Mentoring Can Result in a Lifetime of Reward
Lydia L. Middleton, assistant director for the Office of New Student Programs at the University of Michigan, defines mentoring as a voluntary, intentional relationship that benefits both the mentor and those being mentored.
“Relationships can be formal or informal, happen organically, or be part of a larger program or institution, and involve sharing advice, life experiences, resources, knowledge—any tools or personal experiences that the mentor has learned and is willing to share,” she says.
“Mentoring also involves getting to know the mentee, his/her background, strengths and weaknesses, and career goals,” adds Shaik Jeelani, vice president of research and sponsored programs at Tuskegee University in Alabama and recipient of thePresidential Award for Mentoring from the White House in 2011. “Mentoring is not teaching—it’s about understanding the issues and offering the best possible advice.”
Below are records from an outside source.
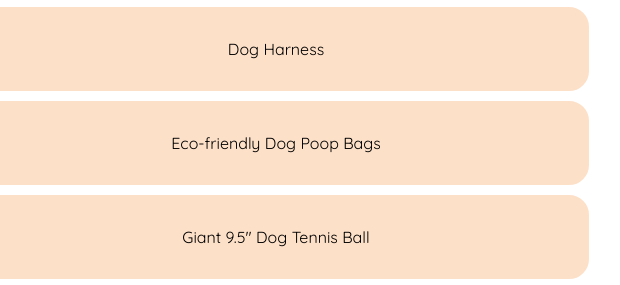
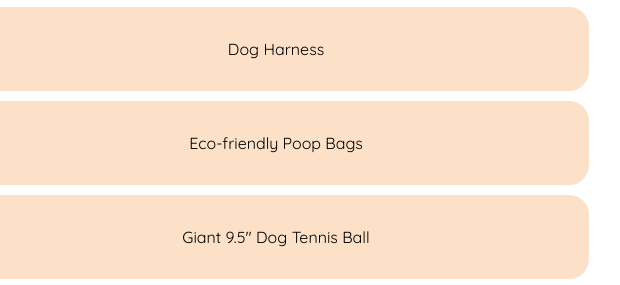
Before and after one commit to SystemetricLabs/SystemetricLabs.github.io, a plain HTML site: page PetStuff/index.html in a window 1280 px wide. Shown: the part 357-642 px from the top of the page, 389-1009 px from the left. Drawn offline with Linux system fonts and the light colour scheme.

Commit message:
Update index.html

```diff
--- a/PetStuff/index.html
+++ b/PetStuff/index.html
@@ -59,7 +59,7 @@
           <img src="https://m.media-amazon.com/images/I/711i7fzqiNL._AC_SL1500_.jpg">
           <a class="link"
             href="https://a.co/d/6ZyC8fq">
-            Eco-friendly Dog Poop Bags
+            Eco-friendly Poop Bags
           </a>
 
         </li>
```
Good mentoring relationships can conceivably last a lifetime, sometimes sparked by a single conversation. Mentoring doesn’t just happen between a professor and a student, it can occur between people at any stage of their academic and/or professional careers. This would include “undergraduates and graduate students, students of any level with alumni/professionals, young professionals with more seasoned employees, even between seasoned employees and more senior executives or organizational leaders,” says Jamie Grant, associate director of career services for the School of Engineering and Applied Science, University of Pennsylvania in Philadelphia.
Mentoring allows employees to develop leadership skills, which can impact future success with their organizations, as well as model behaviors that are compatible with the company’s mission. As a result mentoring is beneficial for the company, the mentors, and the mentees who are receiving guidance and support.
“Mentoring also helps mentors work on their social and communication skills,” states Sapna Protheroe, program and development manager at MentorNet.net, an e-mentoring site for engineers. “Companies that have mentorship programs can also recruit top talent, since many mentees end up working at their mentors’ companies.”
In addition to making employees more productive, a well-developed mentoring programmay also attract and retain (newer) employees by demonstrating the company’s interest and investment in their professional and personal development.
Being a Good Mentor
Mentoring can be immensely rewarding for both mentor and mentee, providing many opportunities to learn from and share with each other, gain new insights, and discuss experiences that enrich each person’s perspective moving forward.
Good mentors are patient, diligent, enthusiastic, and truly want to help others.
“They have an intrinsic interest in celebrating another’s learning, development, and success,” says Grant. “A mentor must also of course have excellent reflective and engaged listening skills. He or she must be objective and have an understanding of the confidential nature of the relationship, so that a relationship based on mutual respect and trust can be created and maintained.”
Mentoring is also a good way to stay in touch with other engineers.
“Engineering can be a challenging and often isolating field,” says Middleton. “Mentoring helps make large, complex problems more manageable, and it’s always great to be able to get advice from someone who’s been there. For engineers, it’s a great way to become more comfortable in social situations, especially if much of your work is done independently. It also helps develop positive behaviors that get noticed by supervisors and directors. I would encourage engineers to consider asking their companies or HR reps if mentoring can be made a part of the training process.”
“It's our obligation to groom young engineers and scientists, states Jeelani. “We must guide them to adopt best practices and maintain high standards of professional ethics.”
“I think every engineer should volunteer to be a mentor,” she adds. “There are many students, including minority students and women, who are struggling to get into the STEM fields. They need someone to guide them.”
Mark Crawford is an independent writer.
It's our obligation to mentor young engineers and scientists—we must guide them to adopt best practices and maintain high standards of professional ethics.Shaik Jeelani, VP, research and sponsored programs, Tuskegee University in Alabama